WORK ORDER
Produce the same data once more, line for line.
Top of DATA SUPPLIED
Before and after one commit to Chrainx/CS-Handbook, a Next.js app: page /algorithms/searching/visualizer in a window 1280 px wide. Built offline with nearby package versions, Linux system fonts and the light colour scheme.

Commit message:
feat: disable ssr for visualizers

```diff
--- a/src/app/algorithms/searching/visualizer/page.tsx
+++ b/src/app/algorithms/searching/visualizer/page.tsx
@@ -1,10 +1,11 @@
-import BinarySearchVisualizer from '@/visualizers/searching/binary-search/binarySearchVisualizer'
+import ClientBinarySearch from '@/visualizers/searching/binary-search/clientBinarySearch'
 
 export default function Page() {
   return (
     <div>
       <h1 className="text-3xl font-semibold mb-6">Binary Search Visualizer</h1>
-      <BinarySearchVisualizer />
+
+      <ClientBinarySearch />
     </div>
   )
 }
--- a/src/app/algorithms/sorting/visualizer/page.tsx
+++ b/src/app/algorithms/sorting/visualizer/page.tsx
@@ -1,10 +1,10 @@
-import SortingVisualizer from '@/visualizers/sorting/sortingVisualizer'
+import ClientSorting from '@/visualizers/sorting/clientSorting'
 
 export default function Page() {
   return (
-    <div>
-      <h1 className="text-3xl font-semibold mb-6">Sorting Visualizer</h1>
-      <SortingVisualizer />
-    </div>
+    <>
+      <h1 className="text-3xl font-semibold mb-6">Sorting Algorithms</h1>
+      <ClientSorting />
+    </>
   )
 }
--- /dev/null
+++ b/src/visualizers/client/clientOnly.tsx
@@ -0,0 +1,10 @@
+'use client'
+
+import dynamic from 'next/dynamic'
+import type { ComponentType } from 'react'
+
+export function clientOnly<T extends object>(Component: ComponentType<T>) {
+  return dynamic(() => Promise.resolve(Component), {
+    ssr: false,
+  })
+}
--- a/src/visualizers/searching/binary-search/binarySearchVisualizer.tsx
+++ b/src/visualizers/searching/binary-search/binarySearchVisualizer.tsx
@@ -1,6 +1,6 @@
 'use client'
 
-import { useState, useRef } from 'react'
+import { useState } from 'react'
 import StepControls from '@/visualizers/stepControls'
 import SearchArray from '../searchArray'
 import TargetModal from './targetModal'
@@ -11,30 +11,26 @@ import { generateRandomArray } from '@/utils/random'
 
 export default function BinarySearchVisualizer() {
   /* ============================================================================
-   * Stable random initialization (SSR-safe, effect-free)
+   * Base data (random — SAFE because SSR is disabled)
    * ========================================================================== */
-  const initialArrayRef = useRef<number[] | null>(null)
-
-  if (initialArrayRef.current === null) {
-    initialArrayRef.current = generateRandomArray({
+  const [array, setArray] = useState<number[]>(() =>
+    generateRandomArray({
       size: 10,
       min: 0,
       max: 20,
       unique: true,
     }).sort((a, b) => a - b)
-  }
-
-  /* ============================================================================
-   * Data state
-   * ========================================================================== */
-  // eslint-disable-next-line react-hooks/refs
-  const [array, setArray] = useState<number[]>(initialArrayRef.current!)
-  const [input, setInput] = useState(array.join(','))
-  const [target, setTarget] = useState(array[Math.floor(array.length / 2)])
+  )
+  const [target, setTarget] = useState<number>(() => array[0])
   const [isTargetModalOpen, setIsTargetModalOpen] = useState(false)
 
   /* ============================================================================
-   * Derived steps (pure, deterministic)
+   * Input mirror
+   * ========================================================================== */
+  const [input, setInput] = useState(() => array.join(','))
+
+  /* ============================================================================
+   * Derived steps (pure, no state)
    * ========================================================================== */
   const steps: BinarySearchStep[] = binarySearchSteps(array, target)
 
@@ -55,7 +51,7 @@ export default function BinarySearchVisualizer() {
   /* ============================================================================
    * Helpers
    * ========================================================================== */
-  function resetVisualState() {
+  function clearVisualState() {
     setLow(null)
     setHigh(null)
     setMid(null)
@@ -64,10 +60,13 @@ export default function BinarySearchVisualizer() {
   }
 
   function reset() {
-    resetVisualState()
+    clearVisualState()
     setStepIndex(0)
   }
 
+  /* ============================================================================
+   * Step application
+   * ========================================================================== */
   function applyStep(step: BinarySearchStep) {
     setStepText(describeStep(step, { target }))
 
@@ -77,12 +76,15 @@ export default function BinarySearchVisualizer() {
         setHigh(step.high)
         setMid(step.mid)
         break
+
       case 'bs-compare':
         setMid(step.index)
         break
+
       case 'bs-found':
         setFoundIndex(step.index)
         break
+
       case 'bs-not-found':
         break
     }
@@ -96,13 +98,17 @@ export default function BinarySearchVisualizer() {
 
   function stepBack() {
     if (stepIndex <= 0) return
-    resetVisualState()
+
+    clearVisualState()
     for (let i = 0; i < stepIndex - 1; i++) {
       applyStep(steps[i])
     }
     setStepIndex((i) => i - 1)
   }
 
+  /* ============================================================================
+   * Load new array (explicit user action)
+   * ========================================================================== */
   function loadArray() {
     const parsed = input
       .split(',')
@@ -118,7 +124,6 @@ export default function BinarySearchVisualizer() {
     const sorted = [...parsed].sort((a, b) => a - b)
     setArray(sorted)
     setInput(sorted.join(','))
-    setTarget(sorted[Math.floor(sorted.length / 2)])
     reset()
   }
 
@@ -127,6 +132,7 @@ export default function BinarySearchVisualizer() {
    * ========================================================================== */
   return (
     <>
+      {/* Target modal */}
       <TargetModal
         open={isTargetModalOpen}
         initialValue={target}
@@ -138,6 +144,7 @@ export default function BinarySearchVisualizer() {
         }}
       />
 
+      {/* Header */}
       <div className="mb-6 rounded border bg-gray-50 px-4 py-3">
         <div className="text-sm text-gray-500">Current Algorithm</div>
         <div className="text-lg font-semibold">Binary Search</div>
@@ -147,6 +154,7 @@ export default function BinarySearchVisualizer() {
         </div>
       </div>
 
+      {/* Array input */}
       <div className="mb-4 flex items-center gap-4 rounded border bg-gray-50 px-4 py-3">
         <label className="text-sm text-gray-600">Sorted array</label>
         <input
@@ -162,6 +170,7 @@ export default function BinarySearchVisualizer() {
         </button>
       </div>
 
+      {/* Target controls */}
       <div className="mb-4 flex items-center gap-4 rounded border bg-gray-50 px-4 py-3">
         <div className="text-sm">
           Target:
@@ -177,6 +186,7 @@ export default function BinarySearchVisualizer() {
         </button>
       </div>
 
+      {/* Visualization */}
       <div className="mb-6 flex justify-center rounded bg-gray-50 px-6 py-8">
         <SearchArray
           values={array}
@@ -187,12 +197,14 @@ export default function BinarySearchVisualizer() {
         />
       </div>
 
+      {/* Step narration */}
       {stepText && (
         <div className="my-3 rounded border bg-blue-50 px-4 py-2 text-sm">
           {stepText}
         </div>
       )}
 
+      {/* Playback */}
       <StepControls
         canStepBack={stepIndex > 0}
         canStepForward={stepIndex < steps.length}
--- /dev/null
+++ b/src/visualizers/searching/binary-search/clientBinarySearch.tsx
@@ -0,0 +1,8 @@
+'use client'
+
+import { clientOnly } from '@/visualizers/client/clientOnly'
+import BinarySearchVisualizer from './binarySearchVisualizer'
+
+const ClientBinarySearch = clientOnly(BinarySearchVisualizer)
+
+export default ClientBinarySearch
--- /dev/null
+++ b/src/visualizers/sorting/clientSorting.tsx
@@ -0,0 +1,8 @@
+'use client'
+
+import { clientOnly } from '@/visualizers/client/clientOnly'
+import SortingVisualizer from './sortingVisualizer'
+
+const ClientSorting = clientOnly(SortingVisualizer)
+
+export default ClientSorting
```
Bottom of DATA SUPPLIED
SOLUTION FOR THIS EXERCISE
Before and after one commit to Chrainx/CS-Handbook, a Next.js app: page /algorithms/searching/visualizer in a window 1280 px wide. Built offline with nearby package versions, Linux system fonts and the light colour scheme.

Commit message:
feat: disable ssr for visualizers

```diff
--- a/src/app/algorithms/searching/visualizer/page.tsx
+++ b/src/app/algorithms/searching/visualizer/page.tsx
@@ -1,10 +1,11 @@
-import BinarySearchVisualizer from '@/visualizers/searching/binary-search/binarySearchVisualizer'
+import ClientBinarySearch from '@/visualizers/searching/binary-search/clientBinarySearch'
 
 export default function Page() {
   return (
     <div>
       <h1 className="text-3xl font-semibold mb-6">Binary Search Visualizer</h1>
-      <BinarySearchVisualizer />
+
+      <ClientBinarySearch />
     </div>
   )
 }
--- a/src/app/algorithms/sorting/visualizer/page.tsx
+++ b/src/app/algorithms/sorting/visualizer/page.tsx
@@ -1,10 +1,10 @@
-import SortingVisualizer from '@/visualizers/sorting/sortingVisualizer'
+import ClientSorting from '@/visualizers/sorting/clientSorting'
 
 export default function Page() {
   return (
-    <div>
-      <h1 className="text-3xl font-semibold mb-6">Sorting Visualizer</h1>
-      <SortingVisualizer />
-    </div>
+    <>
+      <h1 className="text-3xl font-semibold mb-6">Sorting Algorithms</h1>
+      <ClientSorting />
+    </>
   )
 }
--- /dev/null
+++ b/src/visualizers/client/clientOnly.tsx
@@ -0,0 +1,10 @@
+'use client'
+
+import dynamic from 'next/dynamic'
+import type { ComponentType } from 'react'
+
+export function clientOnly<T extends object>(Component: ComponentType<T>) {
+  return dynamic(() => Promise.resolve(Component), {
+    ssr: false,
+  })
+}
--- a/src/visualizers/searching/binary-search/binarySearchVisualizer.tsx
+++ b/src/visualizers/searching/binary-search/binarySearchVisualizer.tsx
@@ -1,6 +1,6 @@
 'use client'
 
-import { useState, useRef } from 'react'
+import { useState } from 'react'
 import StepControls from '@/visualizers/stepControls'
 import SearchArray from '../searchArray'
 import TargetModal from './targetModal'
@@ -11,30 +11,26 @@ import { generateRandomArray } from '@/utils/random'
 
 export default function BinarySearchVisualizer() {
   /* ============================================================================
-   * Stable random initialization (SSR-safe, effect-free)
+   * Base data (random — SAFE because SSR is disabled)
    * ========================================================================== */
-  const initialArrayRef = useRef<number[] | null>(null)
-
-  if (initialArrayRef.current === null) {
-    initialArrayRef.current = generateRandomArray({
+  const [array, setArray] = useState<number[]>(() =>
+    generateRandomArray({
       size: 10,
       min: 0,
       max: 20,
       unique: true,
     }).sort((a, b) => a - b)
-  }
-
-  /* ============================================================================
-   * Data state
-   * ========================================================================== */
-  // eslint-disable-next-line react-hooks/refs
-  const [array, setArray] = useState<number[]>(initialArrayRef.current!)
-  const [input, setInput] = useState(array.join(','))
-  const [target, setTarget] = useState(array[Math.floor(array.length / 2)])
+  )
+  const [target, setTarget] = useState<number>(() => array[0])
   const [isTargetModalOpen, setIsTargetModalOpen] = useState(false)
 
   /* ============================================================================
-   * Derived steps (pure, deterministic)
+   * Input mirror
+   * ========================================================================== */
+  const [input, setInput] = useState(() => array.join(','))
+
+  /* ============================================================================
+   * Derived steps (pure, no state)
    * ========================================================================== */
   const steps: BinarySearchStep[] = binarySearchSteps(array, target)
 
@@ -55,7 +51,7 @@ export default function BinarySearchVisualizer() {
   /* ============================================================================
    * Helpers
    * ========================================================================== */
-  function resetVisualState() {
+  function clearVisualState() {
     setLow(null)
     setHigh(null)
     setMid(null)
@@ -64,10 +60,13 @@ export default function BinarySearchVisualizer() {
   }
 
   function reset() {
-    resetVisualState()
+    clearVisualState()
     setStepIndex(0)
   }
 
+  /* ============================================================================
+   * Step application
+   * ========================================================================== */
   function applyStep(step: BinarySearchStep) {
     setStepText(describeStep(step, { target }))
 
@@ -77,12 +76,15 @@ export default function BinarySearchVisualizer() {
         setHigh(step.high)
         setMid(step.mid)
         break
+
       case 'bs-compare':
         setMid(step.index)
         break
+
       case 'bs-found':
         setFoundIndex(step.index)
         break
+
       case 'bs-not-found':
         break
     }
@@ -96,13 +98,17 @@ export default function BinarySearchVisualizer() {
 
   function stepBack() {
     if (stepIndex <= 0) return
-    resetVisualState()
+
+    clearVisualState()
     for (let i = 0; i < stepIndex - 1; i++) {
       applyStep(steps[i])
     }
     setStepIndex((i) => i - 1)
   }
 
+  /* ============================================================================
+   * Load new array (explicit user action)
+   * ========================================================================== */
   function loadArray() {
     const parsed = input
       .split(',')
@@ -118,7 +124,6 @@ export default function BinarySearchVisualizer() {
     const sorted = [...parsed].sort((a, b) => a - b)
     setArray(sorted)
     setInput(sorted.join(','))
-    setTarget(sorted[Math.floor(sorted.length / 2)])
     reset()
   }
 
@@ -127,6 +132,7 @@ export default function BinarySearchVisualizer() {
    * ========================================================================== */
   return (
     <>
+      {/* Target modal */}
       <TargetModal
         open={isTargetModalOpen}
         initialValue={target}
@@ -138,6 +144,7 @@ export default function BinarySearchVisualizer() {
         }}
       />
 
+      {/* Header */}
       <div className="mb-6 rounded border bg-gray-50 px-4 py-3">
         <div className="text-sm text-gray-500">Current Algorithm</div>
         <div className="text-lg font-semibold">Binary Search</div>
@@ -147,6 +154,7 @@ export default function BinarySearchVisualizer() {
         </div>
       </div>
 
+      {/* Array input */}
       <div className="mb-4 flex items-center gap-4 rounded border bg-gray-50 px-4 py-3">
         <label className="text-sm text-gray-600">Sorted array</label>
         <input
@@ -162,6 +170,7 @@ export default function BinarySearchVisualizer() {
         </button>
       </div>
 
+      {/* Target controls */}
       <div className="mb-4 flex items-center gap-4 rounded border bg-gray-50 px-4 py-3">
         <div className="text-sm">
           Target:
@@ -177,6 +186,7 @@ export default function BinarySearchVisualizer() {
         </button>
       </div>
 
+      {/* Visualization */}
       <div className="mb-6 flex justify-center rounded bg-gray-50 px-6 py-8">
         <SearchArray
           values={array}
@@ -187,12 +197,14 @@ export default function BinarySearchVisualizer() {
         />
       </div>
 
+      {/* Step narration */}
       {stepText && (
         <div className="my-3 rounded border bg-blue-50 px-4 py-2 text-sm">
           {stepText}
         </div>
       )}
 
+      {/* Playback */}
       <StepControls
         canStepBack={stepIndex > 0}
         canStepForward={stepIndex < steps.length}
--- /dev/null
+++ b/src/visualizers/searching/binary-search/clientBinarySearch.tsx
@@ -0,0 +1,8 @@
+'use client'
+
+import { clientOnly } from '@/visualizers/client/clientOnly'
+import BinarySearchVisualizer from './binarySearchVisualizer'
+
+const ClientBinarySearch = clientOnly(BinarySearchVisualizer)
+
+export default ClientBinarySearch
--- /dev/null
+++ b/src/visualizers/sorting/clientSorting.tsx
@@ -0,0 +1,8 @@
+'use client'
+
+import { clientOnly } from '@/visualizers/client/clientOnly'
+import SortingVisualizer from './sortingVisualizer'
+
+const ClientSorting = clientOnly(SortingVisualizer)
+
+export default ClientSorting
```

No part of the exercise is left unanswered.